(Change listing data)

--------

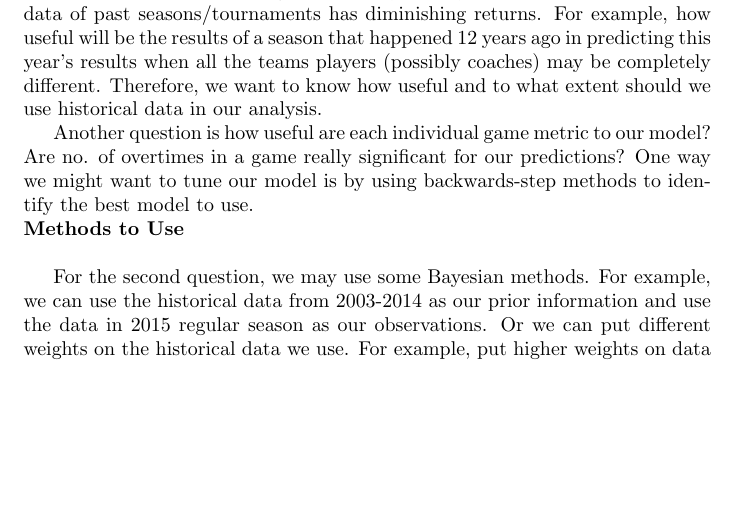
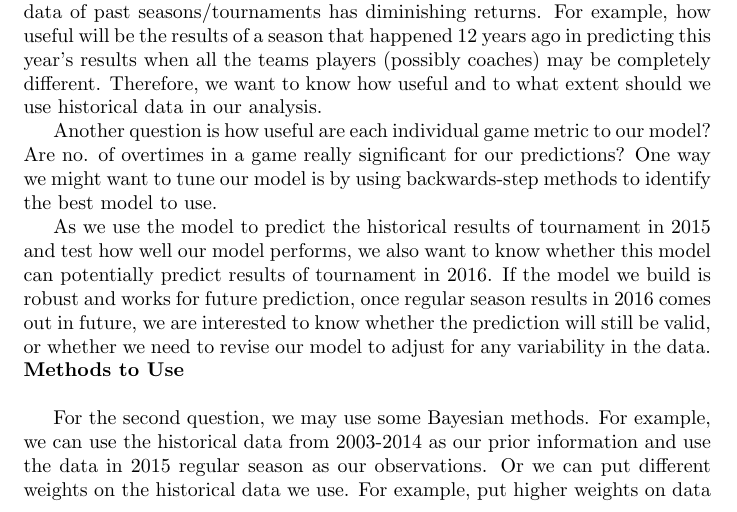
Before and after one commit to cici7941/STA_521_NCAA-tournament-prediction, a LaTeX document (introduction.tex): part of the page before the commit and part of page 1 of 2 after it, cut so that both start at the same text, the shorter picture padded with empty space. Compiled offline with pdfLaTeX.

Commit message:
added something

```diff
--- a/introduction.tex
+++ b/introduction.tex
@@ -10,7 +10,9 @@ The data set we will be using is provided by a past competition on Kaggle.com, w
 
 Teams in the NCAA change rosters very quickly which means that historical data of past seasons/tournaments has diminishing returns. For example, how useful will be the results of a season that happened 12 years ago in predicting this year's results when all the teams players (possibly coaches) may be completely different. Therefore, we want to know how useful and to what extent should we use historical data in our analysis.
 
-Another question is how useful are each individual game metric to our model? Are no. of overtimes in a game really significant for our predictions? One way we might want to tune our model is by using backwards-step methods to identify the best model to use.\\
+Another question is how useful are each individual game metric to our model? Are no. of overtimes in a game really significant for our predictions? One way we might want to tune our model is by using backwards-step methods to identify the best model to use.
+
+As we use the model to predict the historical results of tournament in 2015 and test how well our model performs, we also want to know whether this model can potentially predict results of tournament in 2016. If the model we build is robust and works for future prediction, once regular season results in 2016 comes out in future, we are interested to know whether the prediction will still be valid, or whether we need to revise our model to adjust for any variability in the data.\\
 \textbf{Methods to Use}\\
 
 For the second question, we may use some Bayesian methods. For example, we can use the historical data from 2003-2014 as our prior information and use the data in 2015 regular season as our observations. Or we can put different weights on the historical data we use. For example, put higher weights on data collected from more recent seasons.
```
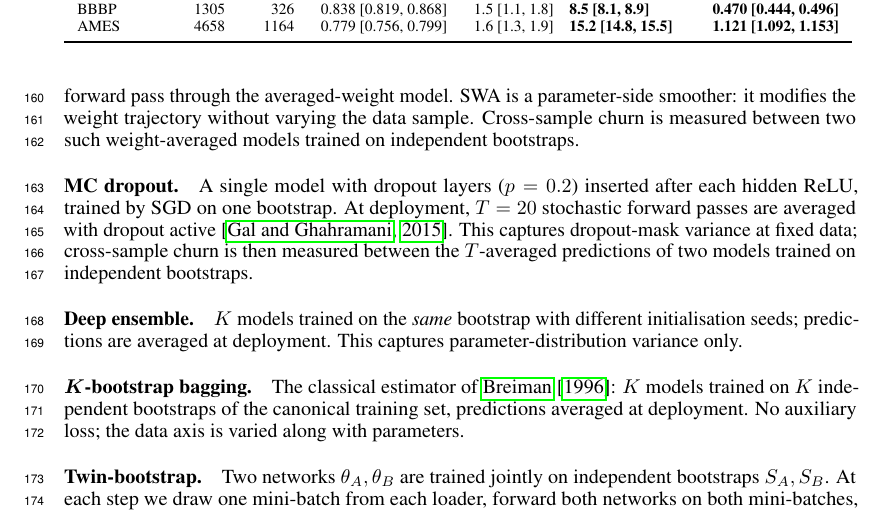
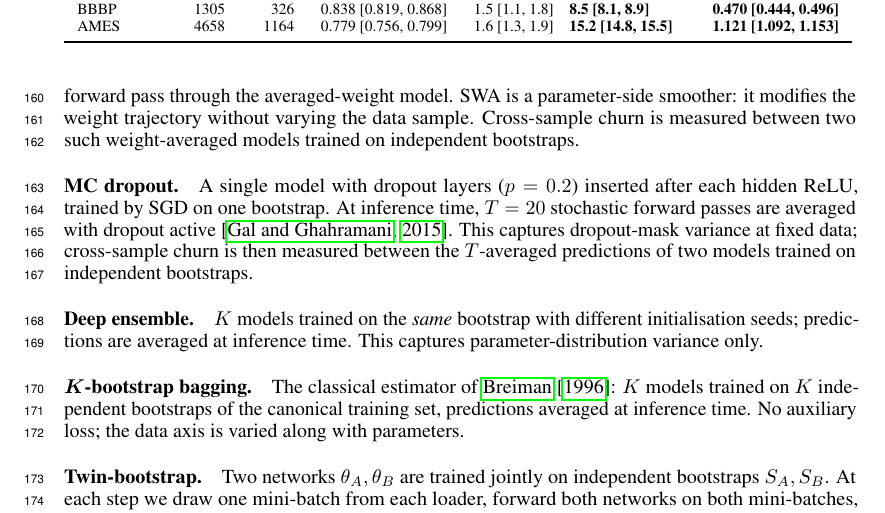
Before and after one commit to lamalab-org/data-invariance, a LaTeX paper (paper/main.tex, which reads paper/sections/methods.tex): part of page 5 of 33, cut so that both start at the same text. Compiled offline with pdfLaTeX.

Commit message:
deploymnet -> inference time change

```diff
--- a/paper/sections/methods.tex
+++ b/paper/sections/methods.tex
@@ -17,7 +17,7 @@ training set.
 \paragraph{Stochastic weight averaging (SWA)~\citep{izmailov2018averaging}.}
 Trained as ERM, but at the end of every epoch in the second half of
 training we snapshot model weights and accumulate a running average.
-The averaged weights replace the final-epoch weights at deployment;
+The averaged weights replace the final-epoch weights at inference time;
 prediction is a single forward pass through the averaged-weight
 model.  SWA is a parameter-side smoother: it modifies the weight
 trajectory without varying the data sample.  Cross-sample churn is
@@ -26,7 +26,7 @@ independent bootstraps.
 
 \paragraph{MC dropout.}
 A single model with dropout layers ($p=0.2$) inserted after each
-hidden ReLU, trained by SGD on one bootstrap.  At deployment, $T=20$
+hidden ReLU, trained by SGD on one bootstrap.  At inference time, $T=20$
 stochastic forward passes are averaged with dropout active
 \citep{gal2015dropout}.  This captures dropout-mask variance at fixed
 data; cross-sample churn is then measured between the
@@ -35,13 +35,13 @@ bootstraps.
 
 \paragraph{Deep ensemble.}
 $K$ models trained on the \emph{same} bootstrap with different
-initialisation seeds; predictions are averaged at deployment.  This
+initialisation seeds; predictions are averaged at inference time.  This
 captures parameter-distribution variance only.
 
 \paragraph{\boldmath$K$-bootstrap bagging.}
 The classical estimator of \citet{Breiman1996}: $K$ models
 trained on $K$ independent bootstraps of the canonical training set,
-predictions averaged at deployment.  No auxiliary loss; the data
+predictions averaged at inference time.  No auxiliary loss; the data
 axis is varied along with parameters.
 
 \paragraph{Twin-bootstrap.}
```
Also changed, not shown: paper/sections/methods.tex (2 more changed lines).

--------

- What you have to do: Retype the data above exactly, dropping every picture.

- Completed task:
Before and after one commit to cici7941/STA_521_NCAA-tournament-prediction, a LaTeX document (introduction.tex): part of the page before the commit and part of page 1 of 2 after it, cut so that both start at the same text, the shorter picture padded with empty space. Compiled offline with pdfLaTeX.

Commit message:
added something

```diff
--- a/introduction.tex
+++ b/introduction.tex
@@ -10,7 +10,9 @@ The data set we will be using is provided by a past competition on Kaggle.com, w
 
 Teams in the NCAA change rosters very quickly which means that historical data of past seasons/tournaments has diminishing returns. For example, how useful will be the results of a season that happened 12 years ago in predicting this year's results when all the teams players (possibly coaches) may be completely different. Therefore, we want to know how useful and to what extent should we use historical data in our analysis.
 
-Another question is how useful are each individual game metric to our model? Are no. of overtimes in a game really significant for our predictions? One way we might want to tune our model is by using backwards-step methods to identify the best model to use.\\
+Another question is how useful are each individual game metric to our model? Are no. of overtimes in a game really significant for our predictions? One way we might want to tune our model is by using backwards-step methods to identify the best model to use.
+
+As we use the model to predict the historical results of tournament in 2015 and test how well our model performs, we also want to know whether this model can potentially predict results of tournament in 2016. If the model we build is robust and works for future prediction, once regular season results in 2016 comes out in future, we are interested to know whether the prediction will still be valid, or whether we need to revise our model to adjust for any variability in the data.\\
 \textbf{Methods to Use}\\
 
 For the second question, we may use some Bayesian methods. For example, we can use the historical data from 2003-2014 as our prior information and use the data in 2015 regular season as our observations. Or we can put different weights on the historical data we use. For example, put higher weights on data collected from more recent seasons.
```
Before and after one commit to lamalab-org/data-invariance, a LaTeX paper (paper/main.tex, which reads paper/sections/methods.tex): part of page 5 of 33, cut so that both start at the same text. Compiled offline with pdfLaTeX.

Commit message:
deploymnet -> inference time change

```diff
--- a/paper/sections/methods.tex
+++ b/paper/sections/methods.tex
@@ -17,7 +17,7 @@ training set.
 \paragraph{Stochastic weight averaging (SWA)~\citep{izmailov2018averaging}.}
 Trained as ERM, but at the end of every epoch in the second half of
 training we snapshot model weights and accumulate a running average.
-The averaged weights replace the final-epoch weights at deployment;
+The averaged weights replace the final-epoch weights at inference time;
 prediction is a single forward pass through the averaged-weight
 model.  SWA is a parameter-side smoother: it modifies the weight
 trajectory without varying the data sample.  Cross-sample churn is
@@ -26,7 +26,7 @@ independent bootstraps.
 
 \paragraph{MC dropout.}
 A single model with dropout layers ($p=0.2$) inserted after each
-hidden ReLU, trained by SGD on one bootstrap.  At deployment, $T=20$
+hidden ReLU, trained by SGD on one bootstrap.  At inference time, $T=20$
 stochastic forward passes are averaged with dropout active
 \citep{gal2015dropout}.  This captures dropout-mask variance at fixed
 data; cross-sample churn is then measured between the
@@ -35,13 +35,13 @@ bootstraps.
 
 \paragraph{Deep ensemble.}
 $K$ models trained on the \emph{same} bootstrap with different
-initialisation seeds; predictions are averaged at deployment.  This
+initialisation seeds; predictions are averaged at inference time.  This
 captures parameter-distribution variance only.
 
 \paragraph{\boldmath$K$-bootstrap bagging.}
 The classical estimator of \citet{Breiman1996}: $K$ models
 trained on $K$ independent bootstraps of the canonical training set,
-predictions averaged at deployment.  No auxiliary loss; the data
+predictions averaged at inference time.  No auxiliary loss; the data
 axis is varied along with parameters.
 
 \paragraph{Twin-bootstrap.}
```
Also changed, not shown: paper/sections/methods.tex (2 more changed lines).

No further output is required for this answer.